Houston’s research team invented a special ink to draw sensors directly on the skin with very high signal accuracy and adaptability
Wearable medical devices allow easy remote monitoring of patient parameters. Heart rate, temperature and sweat values, among many others, are a direct indication of a person’s state of health. The problem is that the accuracy of the sensors is often not high enough, especially in the case of adhesive skin sensors. The elasticity of the fabric deforms the sensor and creates a background noise in the signal, reducing the quality of the data transmitted.
A research team at the University of Houston, led by professor of mechanical engineering Cunjiang Yu, invented a new type of sensors that are created directly on the skin. The results of the research were published in the journal Nature Communications. The sensor is built directly on the patient’s skin using special pens and inks. The ink, containing a conductor, a semiconductor and a dielectric, comes out liquid but dries quickly, just like a normal pen.

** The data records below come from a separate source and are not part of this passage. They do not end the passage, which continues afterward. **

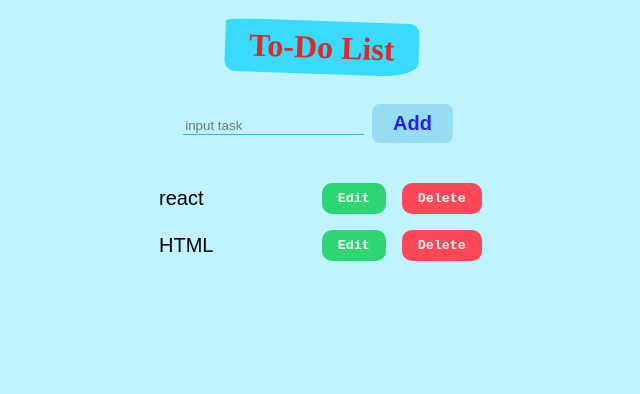
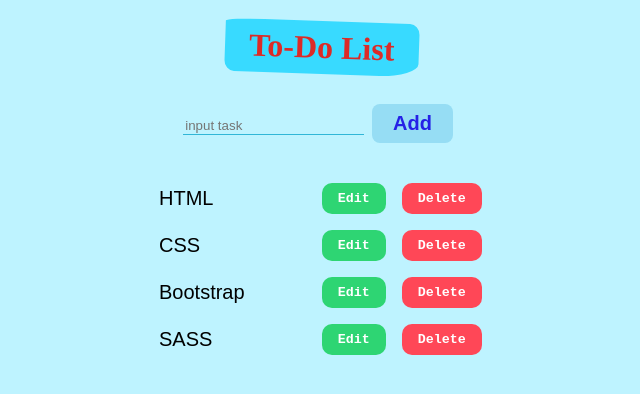
Before and after one commit to sepidehmaghami/to-do-list, a React (Create React App) app: page / in a window 1280 px wide. Shown: the top 394 px of the page, without its empty margins (318-958 px from the left). Built offline with nearby package versions, Linux system fonts and the light colour scheme; data requests are answered from the project's data file.

Commit message:
Add fetch and json server

```diff
--- /dev/null
+++ b/db.json
@@ -0,0 +1,20 @@
+{
+  "tasks": [
+    {
+      "id": 1,
+      "title": "HTML"
+    },
+    {
+      "id": 2,
+      "title": "CSS"
+    },
+    {
+      "id": 3,
+      "title": "Bootstrap"
+    },
+    {
+      "id": 4,
+      "title": "SASS"
+    }
+  ]
+}
--- a/package.json
+++ b/package.json
@@ -16,7 +16,8 @@
     "start": "react-scripts start",
     "build": "react-scripts build",
     "test": "react-scripts test",
-    "eject": "react-scripts eject"
+    "eject": "react-scripts eject",
+    "server": "json-server --watch db.json --port 8000"
   },
   "eslintConfig": {
     "extends": [
--- a/src/App.js
+++ b/src/App.js
@@ -1,14 +1,23 @@
-import { useState } from 'react';
+import { useEffect, useState } from 'react';
 import './App.css';
 import AddTask from './components/AddTask/AddTask';
 import TaskList from './components/taskList/TaskList';
 
 function App() {
 
-const [task , setTask] = useState([
-  {id:1 , title:'react'},
-  {id:2 , title:'HTML'}
-]);
+  const [task , setTask] = useState([
+    // {id:1 , title:'react'},
+    // {id:2 , title:'HTML'}
+  ]);
+
+  useEffect (() =>{
+    const sendRequest = async() =>{
+      const response = await fetch('http://localhost:8000/tasks');
+      const responsData  = await response.json();
+      setTask(responsData);
+    }
+    sendRequest();
+  },[]);
 
   const deleteHandle = (id) =>{
     setTask(task.filter((item) => item.id !==id ))
```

The resulting sensor is not affected by motion and provides very precise signals and data. The ease of application makes it perfect for medical reversals in emergency situations, such as during an environmental disaster or a war camp. The new technology is also very flexible and adapts to many different needs. The possibility to design the sensor allows you to customize it and collect specific information. The simplicity and low cost bodes well for its development and use in the not too distant future.